+49 421 218 68824
Department of Social Epidemiology
Institute of Public Health and Nursing Research
Faculty of Human and Health Sciences
University of Bremen
Grazer Straße 2a
D - 28359 Bremen
- Leisure-time physical activity and active transport in association with the neighbourhood environment
- Course of action and perspectives of the German health service regarding health promotion
Healthy by urban design – public health approaches to promote active mobility in older adults
Due to the increase in life expectancy in numerous countries of the world, healthy ageing becomes an important public health issue. Staying active and mobile are thereby important determinants of healthy ageing, which, besides the preservation of strength and balance, contribute to well-being, quality of life, autonomy and the possibility to participate in society. Walking and cycling are two modes of moderate activity which are easy and nearly everywhere to perform, have a low risk of injury and are inexpensive. 15 minutes of daily walking already increases life expectancy. Numerous studies describe the influence of the immediate neighbourhood surroundings on the possibility for being regularly active. However, two reviews conclude that evidence is lacking in terms of the relationship between environmental variables and cycling among older adults. In Germany, no findings exist at all. At the same time, numbers of older adults cycling are rising.
Even though public health researchers explore the determinants of physical activity and its value for health, this is not a commonly addressed topic of public health authorities in Germany. In the Ottawa Charter of 1986 the WHO underlines that the health sector alone is not able to guarantee the prerequisite for health. They call for a joint strategy and improved networking as well as considering health issues in all policy sectors ("health in all policies"). However, the interface between physical activity and the built environment, influenced by the urban and transport planning on the administrative level, is insufficiently recognized yet. Potential courses of action could be drawn from the new law on prevention, coming into force in 2016 in Germany.

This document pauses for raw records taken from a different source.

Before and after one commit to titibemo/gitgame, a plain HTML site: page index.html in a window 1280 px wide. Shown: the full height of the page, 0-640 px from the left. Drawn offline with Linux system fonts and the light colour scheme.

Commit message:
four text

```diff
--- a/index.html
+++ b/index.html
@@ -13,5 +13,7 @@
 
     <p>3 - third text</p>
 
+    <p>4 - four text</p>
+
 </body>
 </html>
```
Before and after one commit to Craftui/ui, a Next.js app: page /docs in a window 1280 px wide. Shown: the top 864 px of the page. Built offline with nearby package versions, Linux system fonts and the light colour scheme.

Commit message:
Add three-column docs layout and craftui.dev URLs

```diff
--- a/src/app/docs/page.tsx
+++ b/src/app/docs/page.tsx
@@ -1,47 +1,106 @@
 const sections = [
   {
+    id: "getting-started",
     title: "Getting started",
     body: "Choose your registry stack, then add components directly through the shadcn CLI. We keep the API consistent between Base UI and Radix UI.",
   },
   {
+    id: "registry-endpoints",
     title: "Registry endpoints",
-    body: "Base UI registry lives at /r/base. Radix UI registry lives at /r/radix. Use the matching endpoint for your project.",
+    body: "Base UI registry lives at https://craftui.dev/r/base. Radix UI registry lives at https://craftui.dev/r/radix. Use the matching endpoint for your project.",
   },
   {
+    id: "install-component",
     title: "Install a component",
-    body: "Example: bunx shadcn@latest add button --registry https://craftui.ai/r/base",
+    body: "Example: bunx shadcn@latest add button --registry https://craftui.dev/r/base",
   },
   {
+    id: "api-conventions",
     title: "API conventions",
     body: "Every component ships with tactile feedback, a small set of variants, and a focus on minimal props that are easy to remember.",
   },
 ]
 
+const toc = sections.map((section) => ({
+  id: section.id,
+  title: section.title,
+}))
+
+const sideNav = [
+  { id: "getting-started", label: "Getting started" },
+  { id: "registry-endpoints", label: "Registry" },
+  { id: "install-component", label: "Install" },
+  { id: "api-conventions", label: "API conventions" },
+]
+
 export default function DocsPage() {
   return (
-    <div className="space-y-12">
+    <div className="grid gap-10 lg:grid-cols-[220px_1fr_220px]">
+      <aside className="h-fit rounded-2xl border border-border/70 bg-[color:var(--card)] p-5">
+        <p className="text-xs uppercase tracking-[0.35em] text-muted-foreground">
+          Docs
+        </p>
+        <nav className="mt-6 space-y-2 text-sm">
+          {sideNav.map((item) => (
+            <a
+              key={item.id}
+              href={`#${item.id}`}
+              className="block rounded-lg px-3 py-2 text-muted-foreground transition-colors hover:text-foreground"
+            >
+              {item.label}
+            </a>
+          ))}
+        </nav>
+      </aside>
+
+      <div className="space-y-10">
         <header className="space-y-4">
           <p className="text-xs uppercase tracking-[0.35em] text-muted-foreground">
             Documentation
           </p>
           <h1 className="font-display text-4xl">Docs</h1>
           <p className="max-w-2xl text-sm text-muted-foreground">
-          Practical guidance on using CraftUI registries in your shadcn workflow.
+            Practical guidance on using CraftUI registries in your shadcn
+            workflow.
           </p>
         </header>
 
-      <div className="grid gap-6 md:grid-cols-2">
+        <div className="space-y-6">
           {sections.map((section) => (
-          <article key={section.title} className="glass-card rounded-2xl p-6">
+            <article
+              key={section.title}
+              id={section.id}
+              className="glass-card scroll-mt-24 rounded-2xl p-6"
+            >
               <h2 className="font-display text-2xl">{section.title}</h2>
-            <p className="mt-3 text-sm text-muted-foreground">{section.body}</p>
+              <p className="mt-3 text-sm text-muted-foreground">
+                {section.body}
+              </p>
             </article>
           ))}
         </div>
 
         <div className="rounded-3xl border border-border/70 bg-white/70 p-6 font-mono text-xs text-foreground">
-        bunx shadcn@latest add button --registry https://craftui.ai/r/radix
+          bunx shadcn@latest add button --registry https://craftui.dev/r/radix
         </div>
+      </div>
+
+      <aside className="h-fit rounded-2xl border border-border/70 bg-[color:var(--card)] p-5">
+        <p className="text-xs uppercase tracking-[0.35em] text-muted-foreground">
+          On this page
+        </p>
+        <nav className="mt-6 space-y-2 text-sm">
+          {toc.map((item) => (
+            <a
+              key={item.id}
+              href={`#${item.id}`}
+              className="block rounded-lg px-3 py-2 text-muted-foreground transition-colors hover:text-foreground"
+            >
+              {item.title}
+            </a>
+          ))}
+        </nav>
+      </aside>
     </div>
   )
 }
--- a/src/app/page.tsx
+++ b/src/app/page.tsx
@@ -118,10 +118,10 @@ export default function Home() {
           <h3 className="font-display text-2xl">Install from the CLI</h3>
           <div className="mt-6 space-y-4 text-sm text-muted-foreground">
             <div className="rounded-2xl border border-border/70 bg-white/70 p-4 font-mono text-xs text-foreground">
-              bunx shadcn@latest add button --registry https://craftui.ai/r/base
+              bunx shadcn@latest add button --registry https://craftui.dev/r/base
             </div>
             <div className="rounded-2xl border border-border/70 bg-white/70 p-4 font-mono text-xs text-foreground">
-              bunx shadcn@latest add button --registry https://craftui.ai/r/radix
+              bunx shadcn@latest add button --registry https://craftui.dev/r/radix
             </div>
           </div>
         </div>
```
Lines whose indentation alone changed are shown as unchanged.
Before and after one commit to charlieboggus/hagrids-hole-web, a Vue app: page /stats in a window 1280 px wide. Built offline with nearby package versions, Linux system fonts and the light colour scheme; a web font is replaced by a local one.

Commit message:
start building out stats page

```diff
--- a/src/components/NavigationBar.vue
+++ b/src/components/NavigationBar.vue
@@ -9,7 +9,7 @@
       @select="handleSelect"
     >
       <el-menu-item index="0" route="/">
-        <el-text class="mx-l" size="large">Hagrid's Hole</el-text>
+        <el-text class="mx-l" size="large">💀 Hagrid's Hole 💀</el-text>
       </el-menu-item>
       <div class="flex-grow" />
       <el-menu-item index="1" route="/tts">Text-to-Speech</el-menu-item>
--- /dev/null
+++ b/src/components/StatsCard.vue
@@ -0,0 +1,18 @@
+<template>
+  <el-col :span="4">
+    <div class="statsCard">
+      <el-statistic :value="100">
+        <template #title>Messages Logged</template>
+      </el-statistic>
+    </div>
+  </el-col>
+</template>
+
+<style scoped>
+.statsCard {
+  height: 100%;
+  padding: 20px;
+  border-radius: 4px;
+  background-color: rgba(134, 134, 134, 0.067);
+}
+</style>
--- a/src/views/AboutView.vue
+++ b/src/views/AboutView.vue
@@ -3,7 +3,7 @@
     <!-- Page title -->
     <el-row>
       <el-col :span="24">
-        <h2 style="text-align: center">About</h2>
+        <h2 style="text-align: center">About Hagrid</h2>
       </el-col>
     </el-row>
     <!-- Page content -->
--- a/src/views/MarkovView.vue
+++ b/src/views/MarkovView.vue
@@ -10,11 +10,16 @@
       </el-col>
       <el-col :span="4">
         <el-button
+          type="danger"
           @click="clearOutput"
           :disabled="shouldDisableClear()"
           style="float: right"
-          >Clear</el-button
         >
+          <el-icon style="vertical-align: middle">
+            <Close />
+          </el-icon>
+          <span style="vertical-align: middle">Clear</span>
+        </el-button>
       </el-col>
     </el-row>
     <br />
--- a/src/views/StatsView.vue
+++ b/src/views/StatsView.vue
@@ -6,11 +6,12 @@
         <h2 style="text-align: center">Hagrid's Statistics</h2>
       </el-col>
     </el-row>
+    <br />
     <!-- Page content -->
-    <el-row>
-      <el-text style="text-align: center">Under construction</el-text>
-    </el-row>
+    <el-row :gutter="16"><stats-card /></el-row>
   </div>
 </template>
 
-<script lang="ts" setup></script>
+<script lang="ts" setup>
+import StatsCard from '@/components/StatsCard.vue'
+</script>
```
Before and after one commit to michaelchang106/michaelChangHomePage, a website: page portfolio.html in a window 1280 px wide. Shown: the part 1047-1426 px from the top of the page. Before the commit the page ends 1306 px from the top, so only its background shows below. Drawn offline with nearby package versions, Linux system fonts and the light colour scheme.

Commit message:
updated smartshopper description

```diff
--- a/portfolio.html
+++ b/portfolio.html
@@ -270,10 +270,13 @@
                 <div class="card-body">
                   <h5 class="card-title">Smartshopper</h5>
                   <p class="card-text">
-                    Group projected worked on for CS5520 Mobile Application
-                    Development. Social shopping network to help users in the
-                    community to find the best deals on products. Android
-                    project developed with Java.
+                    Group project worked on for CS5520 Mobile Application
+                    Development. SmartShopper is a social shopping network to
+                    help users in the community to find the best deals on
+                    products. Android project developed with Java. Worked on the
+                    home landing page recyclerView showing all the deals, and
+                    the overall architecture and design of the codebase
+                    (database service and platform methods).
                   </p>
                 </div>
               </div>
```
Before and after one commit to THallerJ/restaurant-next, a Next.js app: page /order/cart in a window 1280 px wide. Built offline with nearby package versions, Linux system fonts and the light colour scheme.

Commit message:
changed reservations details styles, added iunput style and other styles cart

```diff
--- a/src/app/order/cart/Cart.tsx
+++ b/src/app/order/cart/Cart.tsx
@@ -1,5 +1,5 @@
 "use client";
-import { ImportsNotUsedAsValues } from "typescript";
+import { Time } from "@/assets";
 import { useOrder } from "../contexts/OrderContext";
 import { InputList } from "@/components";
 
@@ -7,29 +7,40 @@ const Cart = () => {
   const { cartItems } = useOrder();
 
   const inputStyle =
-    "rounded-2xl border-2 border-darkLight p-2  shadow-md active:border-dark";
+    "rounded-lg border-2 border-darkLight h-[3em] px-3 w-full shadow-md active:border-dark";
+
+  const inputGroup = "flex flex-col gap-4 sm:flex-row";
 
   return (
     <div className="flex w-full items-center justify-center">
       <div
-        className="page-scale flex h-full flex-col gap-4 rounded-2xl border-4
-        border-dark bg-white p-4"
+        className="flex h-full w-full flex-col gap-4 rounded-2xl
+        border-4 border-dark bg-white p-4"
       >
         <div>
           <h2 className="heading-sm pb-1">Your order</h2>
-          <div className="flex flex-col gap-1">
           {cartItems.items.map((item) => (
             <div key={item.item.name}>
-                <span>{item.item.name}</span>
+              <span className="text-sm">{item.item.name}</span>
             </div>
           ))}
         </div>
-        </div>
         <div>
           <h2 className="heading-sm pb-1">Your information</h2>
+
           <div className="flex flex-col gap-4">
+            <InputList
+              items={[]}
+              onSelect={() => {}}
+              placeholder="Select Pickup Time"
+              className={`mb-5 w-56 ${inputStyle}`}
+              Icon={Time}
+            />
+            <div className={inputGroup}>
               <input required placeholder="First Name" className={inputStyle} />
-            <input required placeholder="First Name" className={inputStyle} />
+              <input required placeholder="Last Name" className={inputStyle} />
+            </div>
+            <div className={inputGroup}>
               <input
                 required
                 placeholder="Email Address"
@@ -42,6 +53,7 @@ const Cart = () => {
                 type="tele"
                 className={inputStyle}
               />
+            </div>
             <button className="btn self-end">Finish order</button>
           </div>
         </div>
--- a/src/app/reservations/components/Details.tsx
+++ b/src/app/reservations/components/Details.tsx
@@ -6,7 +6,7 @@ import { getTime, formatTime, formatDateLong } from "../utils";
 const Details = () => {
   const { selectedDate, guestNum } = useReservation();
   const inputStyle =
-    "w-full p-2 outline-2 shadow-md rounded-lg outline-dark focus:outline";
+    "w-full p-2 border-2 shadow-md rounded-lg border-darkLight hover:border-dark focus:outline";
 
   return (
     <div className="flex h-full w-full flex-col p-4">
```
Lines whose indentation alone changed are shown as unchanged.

The dissertation within the framework of AFOOT aims to investigate public health approaches and courses of action to promote the walking and cycling mobility of an ageing population by design of the built environment. Qualitative interviews with department chiefs of health authorities will be conducted amongst others. Furthermore, a survey about mobility behaviour of older adults with a special focus on the association between the built environment and cycling will be realised.
Prof. Dr. Gabriele Bolte, MPH, University of Bremen, Institute for Public Health und Nursing Research (IPP), Department Social Epidemiology